+++ MATERIAL SUPPLIED +++
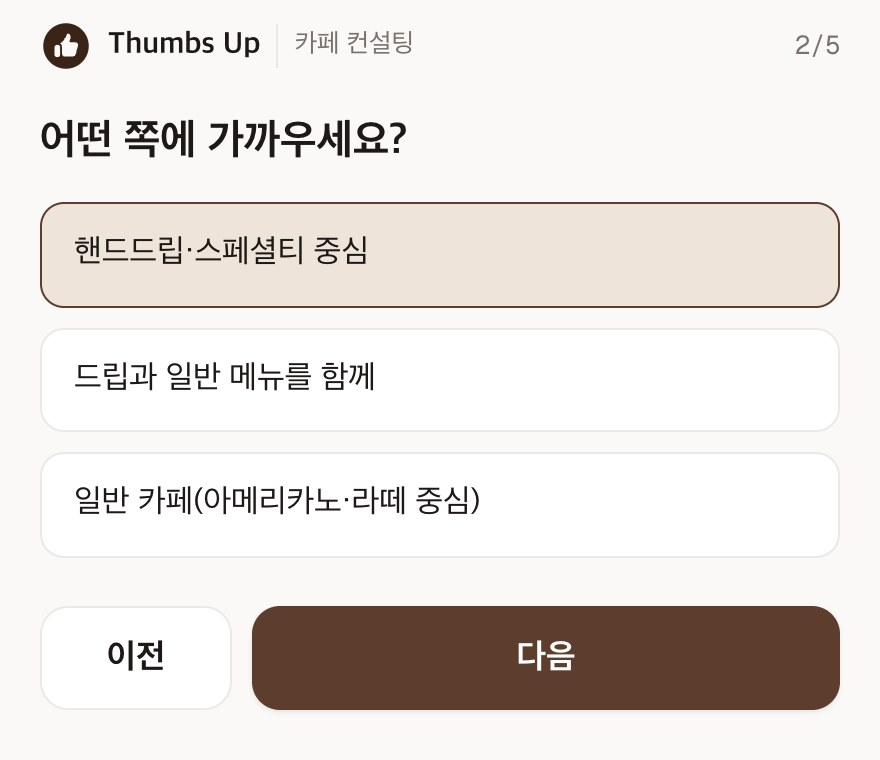
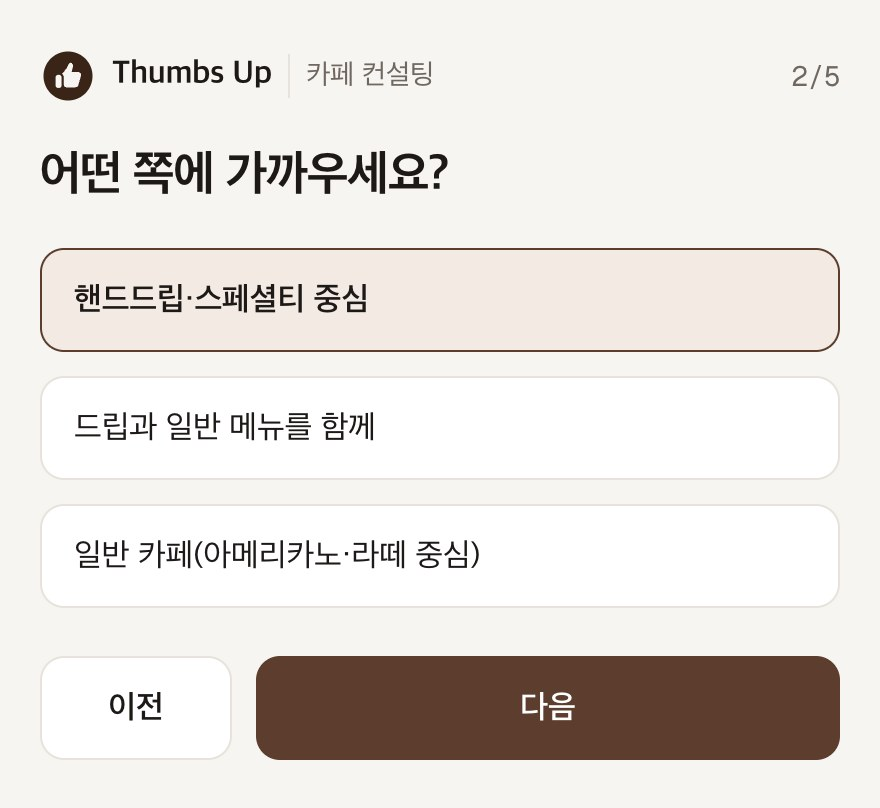
Consulting app: new screenshots from the redesign; fix research photo spacing
Four screenshots of the redesigned app (question, score receipt, radar,
to-dos) replace the old three. Research photo slots now sit one per column
under the facts and the question instead of leaving the right half empty.

diff --git a/social.html b/social.html
@@ -141,9 +141,10 @@
     <p>A free, AI-powered tool for independent cafe owners, built after interviewing 10+ of them. Five quick questions, then a report on online exposure, competitiveness, and what to fix first.</p>
     <div class="gallery rows app-shots">
       <div class="row">
-        <figure class="ph" style="--r:1.158"><img src="images/consulting/questionnaire.jpg" alt="Consulting app question: what kind of cafe is it" loading="lazy"></figure>
-        <figure class="ph" style="--r:0.759"><img src="images/consulting/report-radar.jpg" alt="Report: four-axis competitiveness radar with the area to fix first" loading="lazy"></figure>
-        <figure class="ph" style="--r:0.889"><img src="images/consulting/report-actions.jpg" alt="Report: priorities and to-dos for this week and this month" loading="lazy"></figure>
+        <figure class="ph" style="--r:1.089"><img src="images/consulting/questionnaire.jpg" alt="Consulting app question: what kind of cafe is it" loading="lazy"></figure>
+        <figure class="ph" style="--r:0.779"><img src="images/consulting/report-score.jpg" alt="Report receipt: online exposure score of 75 out of 100 with each listing checked" loading="lazy"></figure>
+        <figure class="ph" style="--r:0.707"><img src="images/consulting/report-radar.jpg" alt="Report receipt: four-axis competitiveness radar and the area to fix first" loading="lazy"></figure>
+        <figure class="ph" style="--r:0.789"><img src="images/consulting/report-actions.jpg" alt="Report receipt: priorities and checkbox to-dos for this week and this month" loading="lazy"></figure>
       </div>
     </div>
   </section>
@@ -163,7 +164,7 @@
       </dl>
       <blockquote><span>The question</span>Do cafes help drive the gentrification of their own neighborhoods?</blockquote>
     </div>
-    <div class="gallery slots slots-4">
+    <div class="gallery slots research-shots">
       <figure class="ph olive"><span class="cap">Fieldwork in Seoul</span></figure>
       <figure class="ph"><span class="cap">Research with Prof. Keum</span></figure>
     </div>

diff --git a/styles.css b/styles.css
@@ -340,7 +340,10 @@ figure{margin:0;}
   background:color-mix(in srgb,var(--accent) 8%,var(--cream));border-left:6px solid var(--accent);
   font-family:var(--f-display);font-weight:700;font-size:clamp(20px,1.9vw,28px);line-height:1.15;letter-spacing:-.03em;color:var(--coffee);}
 .research-q blockquote span{font-family:var(--f-mono);font-size:12px;line-height:16px;font-weight:500;letter-spacing:.12em;text-transform:uppercase;color:var(--accent-ink,var(--accent));}
-@media (max-width:820px){.research-q{grid-template-columns:1fr;gap:24px;}}
+/* research photos sit under the facts and the question, one per column */
+.gallery.research-shots{grid-template-columns:repeat(2,minmax(0,1fr));gap:48px;}
+.gallery.research-shots > .ph{aspect-ratio:16/7;}
+@media (max-width:820px){.research-q{grid-template-columns:1fr;gap:24px;}.gallery.research-shots{grid-template-columns:1fr;gap:16px;}}
 
 /* label + value facts */
 .facts{margin:0;display:flex;flex-direction:column;}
+++
-- EXERCISE DIRECTIONS --
In the listing above, each line with the word "template" is to be copied out.

-- RESPONSE TO THE TASK --
-@media (max-width:820px){.research-q{grid-template-columns:1fr;gap:24px;}}
+.gallery.research-shots{grid-template-columns:repeat(2,minmax(0,1fr));gap:48px;}
+@media (max-width:820px){.research-q{grid-template-columns:1fr;gap:24px;}.gallery.research-shots{grid-template-columns:1fr;gap:16px;}}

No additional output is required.